From Rappers to Tech Companies: Who's Getting into Education Funding in Chicago?

Just when you’ve had it up to here with all the negative news in Chicago these days, a random and uplifting story comes from an unexpected place.

Chancelor Johnathan Bennett, better known as Chance the Rapper, has become famous for chart-busting hits like “No Problem” and “Chain Smoker.” But now, he’s generating buzz around the streets of Chicago as a philanthropist and education activist, too. The rapper, singer, songwriter, and record producer hails from the West Chatham neighborhood of Chicago, and he recently announced a $1 million donation to Chicago Public Schools. Also, he plans to donate $10,000 to area schools for every $100,000 that is donated through his nonprofit, SocialWorks.

"This check is a call to action,” he said. “I'm challenging major companies and corporations to donate and take action."

Specifically, this is a call-out to both local and national foundations to support the grossly underfunded school district in Chicago until legislators figure out a solution. There has been talk about closing schools early because of the district’s pension gap, potentially setting CPS students even further back academically. Chance the Rapper has already written checks to Westcott Elementary School and the Auburn Gresham Elementary School.
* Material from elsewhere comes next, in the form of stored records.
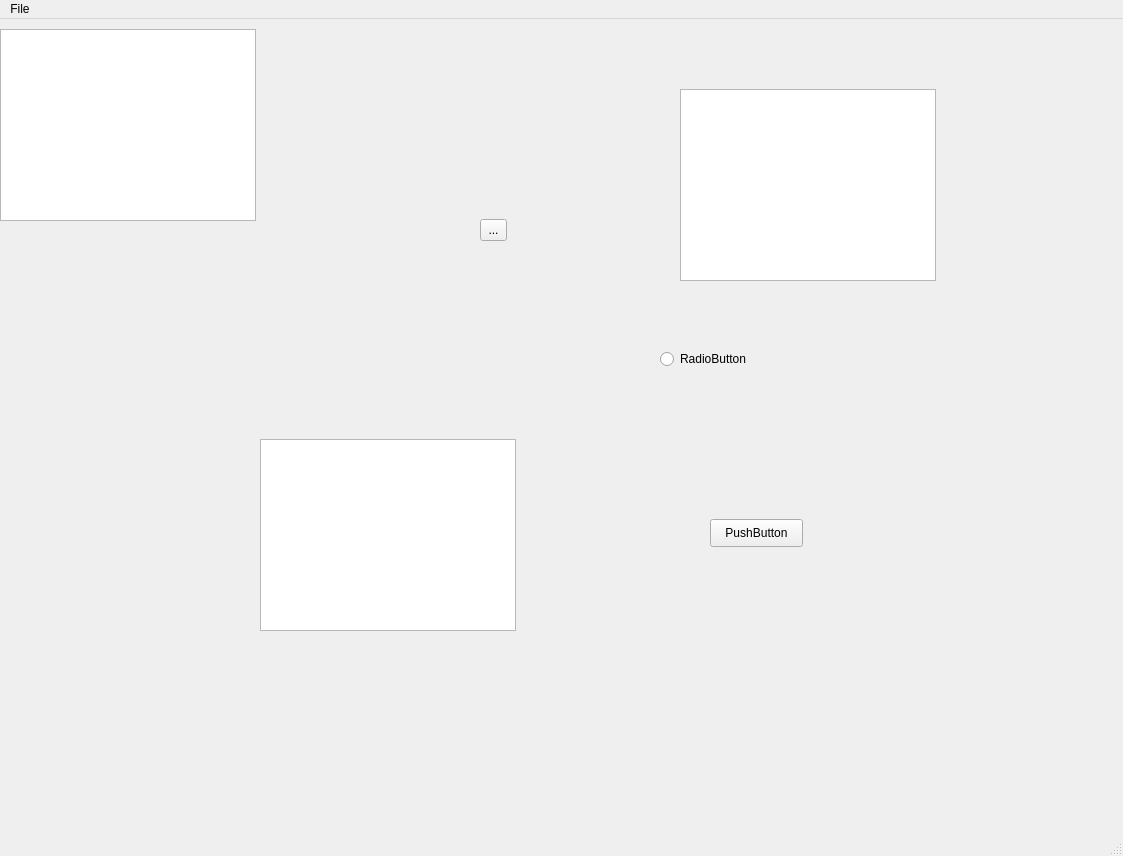
Old version of the form First.ui in the repository Haleshot/Python-Programs.
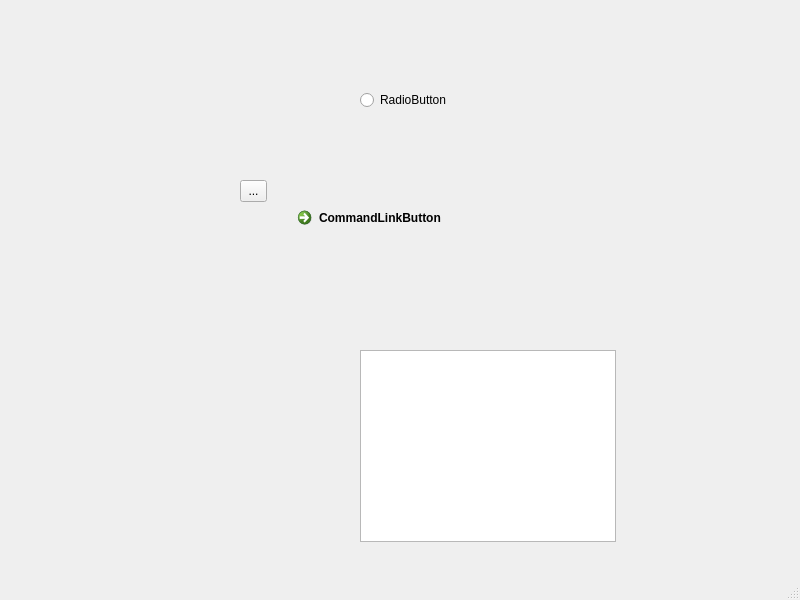
New version of the form.

What changed in the file:
```diff
--- a/First.ui
+++ b/First.ui
@@ -6,22 +6,42 @@
    <rect>
     <x>0</x>
     <y>0</y>
-    <width>1123</width>
-    <height>856</height>
+    <width>800</width>
+    <height>600</height>
    </rect>
   </property>
   <property name="windowTitle">
    <string>MainWindow</string>
   </property>
-  <property name="documentMode">
-   <bool>false</bool>
-  </property>
   <widget class="QWidget" name="centralwidget">
+   <widget class="QCommandLinkButton" name="commandLinkButton">
+    <property name="geometry">
+     <rect>
+      <x>290</x>
+      <y>200</y>
+      <width>222</width>
+      <height>48</height>
+     </rect>
+    </property>
+    <property name="text">
+     <string>CommandLinkButton</string>
+    </property>
+   </widget>
+   <widget class="QColumnView" name="columnView">
+    <property name="geometry">
+     <rect>
+      <x>360</x>
+      <y>350</y>
+      <width>256</width>
+      <height>192</height>
+     </rect>
+    </property>
+   </widget>
    <widget class="QRadioButton" name="radioButton">
     <property name="geometry">
      <rect>
-      <x>660</x>
-      <y>330</y>
+      <x>360</x>
+      <y>90</y>
       <width>95</width>
       <height>20</height>
      </rect>
@@ -33,8 +53,8 @@
    <widget class="QToolButton" name="toolButton">
     <property name="geometry">
      <rect>
-      <x>480</x>
-      <y>200</y>
+      <x>240</x>
+      <y>180</y>
       <width>27</width>
       <height>22</height>
      </rect>
@@ -43,65 +63,16 @@
      <string>...</string>
     </property>
    </widget>
-   <widget class="QPushButton" name="pushButton">
-    <property name="geometry">
-     <rect>
-      <x>710</x>
-      <y>500</y>
-      <width>93</width>
-      <height>28</height>
-     </rect>
-    </property>
-    <property name="text">
-     <string>PushButton</string>
-    </property>
-   </widget>
-   <widget class="QTableView" name="tableView">
-    <property name="geometry">
-     <rect>
-      <x>260</x>
-      <y>420</y>
-      <width>256</width>
-      <height>192</height>
-     </rect>
-    </property>
-   </widget>
-   <widget class="QTreeView" name="treeView">
-    <property name="geometry">
-     <rect>
-      <x>0</x>
-      <y>10</y>
-      <width>256</width>
-      <height>192</height>
-     </rect>
-    </property>
-   </widget>
-   <widget class="QColumnView" name="columnView">
-    <property name="geometry">
-     <rect>
-      <x>680</x>
-      <y>70</y>
-      <width>256</width>
-      <height>192</height>
-     </rect>
-    </property>
-   </widget>
   </widget>
   <widget class="QMenuBar" name="menubar">
    <property name="geometry">
     <rect>
      <x>0</x>
      <y>0</y>
-     <width>1123</width>
+     <width>800</width>
      <height>26</height>
     </rect>
    </property>
-   <widget class="QMenu" name="menuFile">
-    <property name="title">
-     <string>File</string>
-    </property>
-   </widget>
-   <addaction name="menuFile"/>
   </widget>
   <widget class="QStatusBar" name="statusbar"/>
  </widget>
```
He has been highly critical of Governor Rauner’s education efforts; however, a mayoral spokesman has criticized the rapper’s proposed solutions as being "no solution at all." Meanwhile, this $1 million donation has caused some observers to point out that such celebrity philanthropy is merely a drop in the bucket, ultimately “exacerbating the divide between the poor and elite.”

However, Chance the Rapper isn’t the only one paying attention to the state of education in Chicago right now. Over the last couple years, we’ve followed tech companies in Chicago and the shift of their corporate philanthropic strategies toward education. Tech education officially became a graduation requirement for Chicago Public School students back in 2013, when Mayor Rahm Emanuel announced a five-year plan to make it happen. This has big implications for tech companies based here. 


We recently reconnected with Dan Waidelich of kCura, one of the tech companies we've highlighted in the past. To date, kCura has donated or pledged over $1.8 million to schools and education-oriented nonprofits in Chicago. The company has been investing in CPS since 2011, primarily with its Wired to Learn grants ($250,000 over three years, milestone contingent). The big focus here is technology access and education, and the company’s performance data shows measurable success in the schools it has helped.

The biggest events on this company’s philanthropic calendar revolve around education, as well. Premiering last year, Chicago Tech Rocks brought together local bands to benefit education access organizations in the city and raised $125,000. Another big player in Chicago tech, T4Youth, hosts an annual ping pong tournament to benefit Chicago Tech Academy, which is a nonprofit, four-year contract school that educates disadvantaged students in STEM topics in high school, college and beyond. The growing tournament has been held for three years, now, and topped $100,000 in fundraising in 2016.

The larger point in these examples is that education is on the forefront of the conversation in Chicago these days, including those with resources to spare. Whether you’re a rapper on the stage or a techie behind a screen, the city’s education system is something that affects us all. Celebrities often look to boost their old ‘hoods once they’ve made it big, and local companies have a big stake in an educated workforce.